Typically, I look to the site to conceive of an exterior and interior material palette. I find this substantially reinforces ties to a particular place and it's a simple shortcut you can utilize too. For this project, I started with simple image I had taken of a fallen cedar in a local pond. Note the contrasts I talked about above (here it's grays and browns) and the muted color range. This particular site had a number of oak trees present, which lined the forest floor with leaves - like tiny rust-toned scales.
By simply applying an overlay of this image on the actual building forms I created a set of basic rules for the use of color and material.
1 - Exterior: tough, raw, textured. The bark of the tree.
2 - Interior: warm and inviting. The warm browns + heartwood of the tree. Bark peeled back to expose the warm interior.
3- Accents: smooth, scaly textured. These would link the warm interior with the rough exterior. The fallen oak leaves.
4- Changes in elevation: marked by stone walls extending out into the landscape, linking and mediating steps inside and out.
The tough, bark-like exterior rendered in the textured stained shingles is peeled back and cut away to reveal the warm wood interior. The interior is comprised of two types of wood which again mimics the variety of coloration inside the photo of the log, not one brown, but many (not too many!). Copper shingles are abstracted oak leaves in color and form.
The copper weaves its way throughout the house, but is used in very specific ways, to enclose the more solid parts of the house, on all flat roof volumes and it mediates the intersection of the house and earth (as flashing). The stone walls define changes in site elevation both inside and out and add another contrasting gray to the material palette.
As you become aware of the thought process that led to the design outcome, the meaning behind it should reinforce a sense of this place and the home's connection to that place.
Hopefully this information allows it to transcend any emotional response you have to the images (like or dislike) and the narrative should make it more alive. It certainly does for me and it makes the design process and selection of materials systematized and aligned with the greater design goals of the project.

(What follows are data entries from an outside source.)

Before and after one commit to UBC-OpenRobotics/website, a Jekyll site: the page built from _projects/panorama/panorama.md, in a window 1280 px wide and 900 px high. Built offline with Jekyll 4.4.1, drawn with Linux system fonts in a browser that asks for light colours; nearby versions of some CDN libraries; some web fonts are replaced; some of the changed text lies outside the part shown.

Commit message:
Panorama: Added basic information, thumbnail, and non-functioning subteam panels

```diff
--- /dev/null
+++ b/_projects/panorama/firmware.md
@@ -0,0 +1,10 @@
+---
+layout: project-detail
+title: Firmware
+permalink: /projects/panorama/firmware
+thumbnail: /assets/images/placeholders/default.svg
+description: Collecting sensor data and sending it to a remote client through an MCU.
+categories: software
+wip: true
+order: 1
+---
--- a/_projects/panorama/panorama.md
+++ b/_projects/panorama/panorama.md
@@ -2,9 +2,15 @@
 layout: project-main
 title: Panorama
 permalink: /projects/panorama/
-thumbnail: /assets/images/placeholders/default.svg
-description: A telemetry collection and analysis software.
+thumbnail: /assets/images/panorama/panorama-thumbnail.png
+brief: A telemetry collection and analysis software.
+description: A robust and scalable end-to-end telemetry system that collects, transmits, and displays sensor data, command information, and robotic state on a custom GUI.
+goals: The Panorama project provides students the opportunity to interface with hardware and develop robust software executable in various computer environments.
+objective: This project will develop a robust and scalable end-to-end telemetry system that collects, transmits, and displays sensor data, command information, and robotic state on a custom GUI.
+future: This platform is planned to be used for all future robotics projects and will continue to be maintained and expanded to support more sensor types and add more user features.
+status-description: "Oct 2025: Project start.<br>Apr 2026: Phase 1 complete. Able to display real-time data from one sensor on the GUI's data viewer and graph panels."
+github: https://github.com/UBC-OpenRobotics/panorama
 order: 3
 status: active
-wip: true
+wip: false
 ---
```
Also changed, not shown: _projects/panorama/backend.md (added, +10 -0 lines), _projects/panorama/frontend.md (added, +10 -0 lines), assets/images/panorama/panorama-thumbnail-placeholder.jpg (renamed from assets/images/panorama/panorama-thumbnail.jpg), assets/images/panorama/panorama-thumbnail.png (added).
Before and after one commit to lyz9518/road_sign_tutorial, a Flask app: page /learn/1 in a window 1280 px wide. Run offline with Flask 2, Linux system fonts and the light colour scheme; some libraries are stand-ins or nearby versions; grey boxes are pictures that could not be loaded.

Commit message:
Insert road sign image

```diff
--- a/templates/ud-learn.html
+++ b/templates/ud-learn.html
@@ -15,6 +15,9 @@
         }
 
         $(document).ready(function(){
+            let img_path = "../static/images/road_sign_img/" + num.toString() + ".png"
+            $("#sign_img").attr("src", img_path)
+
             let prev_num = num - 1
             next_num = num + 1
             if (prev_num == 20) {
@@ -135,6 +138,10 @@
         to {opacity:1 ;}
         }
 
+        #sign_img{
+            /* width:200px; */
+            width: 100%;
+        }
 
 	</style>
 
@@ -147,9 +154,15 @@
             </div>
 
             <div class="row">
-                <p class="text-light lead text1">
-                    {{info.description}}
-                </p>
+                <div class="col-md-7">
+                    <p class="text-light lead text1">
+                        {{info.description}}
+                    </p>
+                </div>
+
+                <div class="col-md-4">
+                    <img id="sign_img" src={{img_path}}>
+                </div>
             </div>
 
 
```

Even without knowing the backstory, I believe, the building feels innately a part of the site and right at home. More images of this project can be found in my portfolio.